Top of SUPPLIED DATA

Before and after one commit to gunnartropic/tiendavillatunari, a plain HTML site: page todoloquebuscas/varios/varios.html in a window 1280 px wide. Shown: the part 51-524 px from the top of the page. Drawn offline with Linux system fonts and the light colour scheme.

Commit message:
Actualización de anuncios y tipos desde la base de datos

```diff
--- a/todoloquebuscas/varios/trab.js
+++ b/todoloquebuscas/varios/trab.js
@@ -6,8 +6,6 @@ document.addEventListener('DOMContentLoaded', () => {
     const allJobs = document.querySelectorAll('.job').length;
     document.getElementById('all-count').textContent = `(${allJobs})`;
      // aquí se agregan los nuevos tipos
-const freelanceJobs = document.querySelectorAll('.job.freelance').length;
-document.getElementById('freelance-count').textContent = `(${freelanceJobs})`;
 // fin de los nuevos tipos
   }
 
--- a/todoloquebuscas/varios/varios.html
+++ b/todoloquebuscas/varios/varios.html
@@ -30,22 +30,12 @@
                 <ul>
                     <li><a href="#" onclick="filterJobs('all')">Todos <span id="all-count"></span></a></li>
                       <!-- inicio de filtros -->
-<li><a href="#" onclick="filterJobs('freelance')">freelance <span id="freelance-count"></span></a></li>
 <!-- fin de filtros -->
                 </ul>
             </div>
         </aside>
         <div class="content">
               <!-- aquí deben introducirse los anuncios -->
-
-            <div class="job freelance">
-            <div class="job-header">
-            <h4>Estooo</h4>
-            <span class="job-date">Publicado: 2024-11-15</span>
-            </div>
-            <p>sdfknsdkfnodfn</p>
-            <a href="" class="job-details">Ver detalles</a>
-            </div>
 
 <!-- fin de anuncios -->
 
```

Bottom of SUPPLIED DATA

#### [EXERCISE INSTRUCTIONS]
An exact repeat of all the entries above is required.

#### [OUTPUT FOR THIS EXERCISE]
Before and after one commit to gunnartropic/tiendavillatunari, a plain HTML site: page todoloquebuscas/varios/varios.html in a window 1280 px wide. Shown: the part 51-524 px from the top of the page. Drawn offline with Linux system fonts and the light colour scheme.

Commit message:
Actualización de anuncios y tipos desde la base de datos

```diff
--- a/todoloquebuscas/varios/trab.js
+++ b/todoloquebuscas/varios/trab.js
@@ -6,8 +6,6 @@ document.addEventListener('DOMContentLoaded', () => {
     const allJobs = document.querySelectorAll('.job').length;
     document.getElementById('all-count').textContent = `(${allJobs})`;
      // aquí se agregan los nuevos tipos
-const freelanceJobs = document.querySelectorAll('.job.freelance').length;
-document.getElementById('freelance-count').textContent = `(${freelanceJobs})`;
 // fin de los nuevos tipos
   }
 
--- a/todoloquebuscas/varios/varios.html
+++ b/todoloquebuscas/varios/varios.html
@@ -30,22 +30,12 @@
                 <ul>
                     <li><a href="#" onclick="filterJobs('all')">Todos <span id="all-count"></span></a></li>
                       <!-- inicio de filtros -->
-<li><a href="#" onclick="filterJobs('freelance')">freelance <span id="freelance-count"></span></a></li>
 <!-- fin de filtros -->
                 </ul>
             </div>
         </aside>
         <div class="content">
               <!-- aquí deben introducirse los anuncios -->
-
-            <div class="job freelance">
-            <div class="job-header">
-            <h4>Estooo</h4>
-            <span class="job-date">Publicado: 2024-11-15</span>
-            </div>
-            <p>sdfknsdkfnodfn</p>
-            <a href="" class="job-details">Ver detalles</a>
-            </div>
 
 <!-- fin de anuncios -->
 
```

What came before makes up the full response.